Source data:
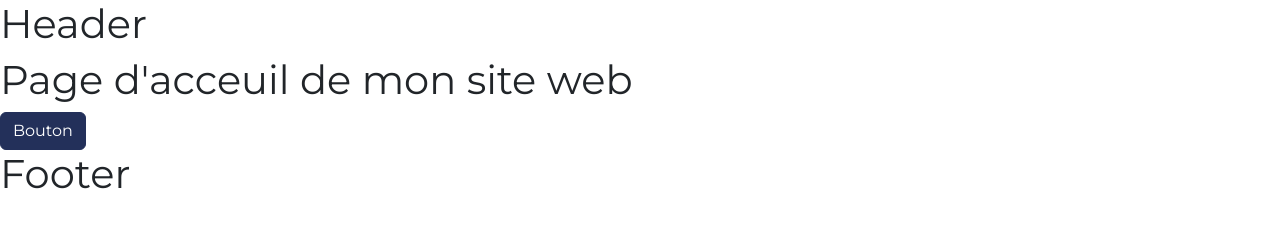
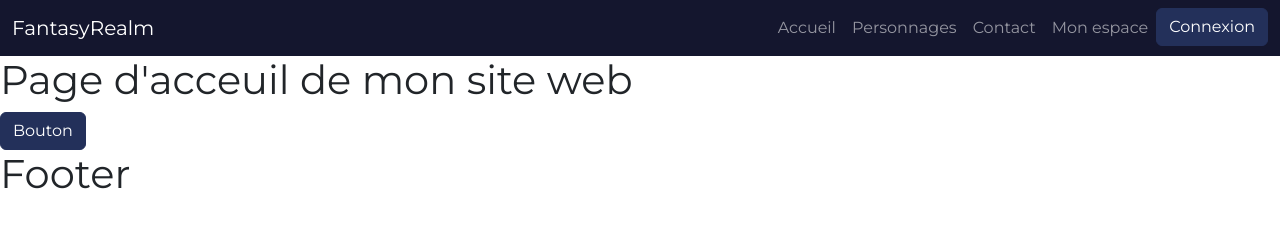
Before and after one commit to benkamla26-netizen/FantasyRealm_Online, a website with bundled scripts: page index.html in a window 1280 px wide. Built offline with nearby package versions, Linux system fonts and the light colour scheme; files whose address does not match are found by name.

Commit message:
Add Header

```diff
--- a/index.html
+++ b/index.html
@@ -7,16 +7,42 @@
     <link rel="preconnect" href="https://fonts.gstatic.com" crossorigin>
     <link href="https://fonts.googleapis.com/css2?family=Montserrat:wght@400;700&display=swap" rel="stylesheet">
     <link href="https://fonts.googleapis.com/css2?family=Cardo:wght@400;700&display=swap" rel="stylesheet">
-    <link rel="stylesheet" href="scss/main.css"/>
+    <link rel="stylesheet" href="/scss/main.css"/>
 
     <title>Document</title>
 </head>
 <body>
 
     <header>
-        <h1>Header</h1>
+    <nav class="navbar navbar-expand-lg bg-dark" data-bs-theme="dark">
+        <div class="container-fluid">
+            <a class="navbar-brand" href="/" onclick="route(event)">FantasyRealm</a>
+            <button class="navbar-toggler" type="button" data-bs-toggle="collapse" data-bs-target="#navbarSupportedContent" aria-controls="navbarSupportedContent" aria-expanded="false" aria-label="Toggle navigation">
+                <span class="navbar-toggler-icon"></span>
+            </button>
 
-    </header>
+            <div class="collapse navbar-collapse" id="navbarSupportedContent">
+                <ul class="navbar-nav ms-auto mb-2 mb-lg-0">
+                    <li class="nav-item">
+                        <a class="nav-link" href="/" onclick="route(event)">Accueil</a>
+                    </li>
+                    <li class="nav-item">
+                        <a class="nav-link" href="#">Personnages</a>
+                    </li>
+                    <li class="nav-item">
+                        <a class="nav-link" href="#">Contact</a>
+                    </li>
+                    <li class="nav-item">
+                        <a class="nav-link" href="#">Mon espace</a>
+                    </li>
+                    <li class="nav-item">
+                        <a class="btn btn-primary" href="#" onclick="route(event)">Connexion</a>
+                    </li>
+                </ul>
+            </div>
+        </div>
+    </nav>
+</header>
 
     <main ID="main-page">
 
```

Task description:
Check each line in the listing above for the string "navbar", then report how many lines contain it, with no other text.

Result of the exercise:
6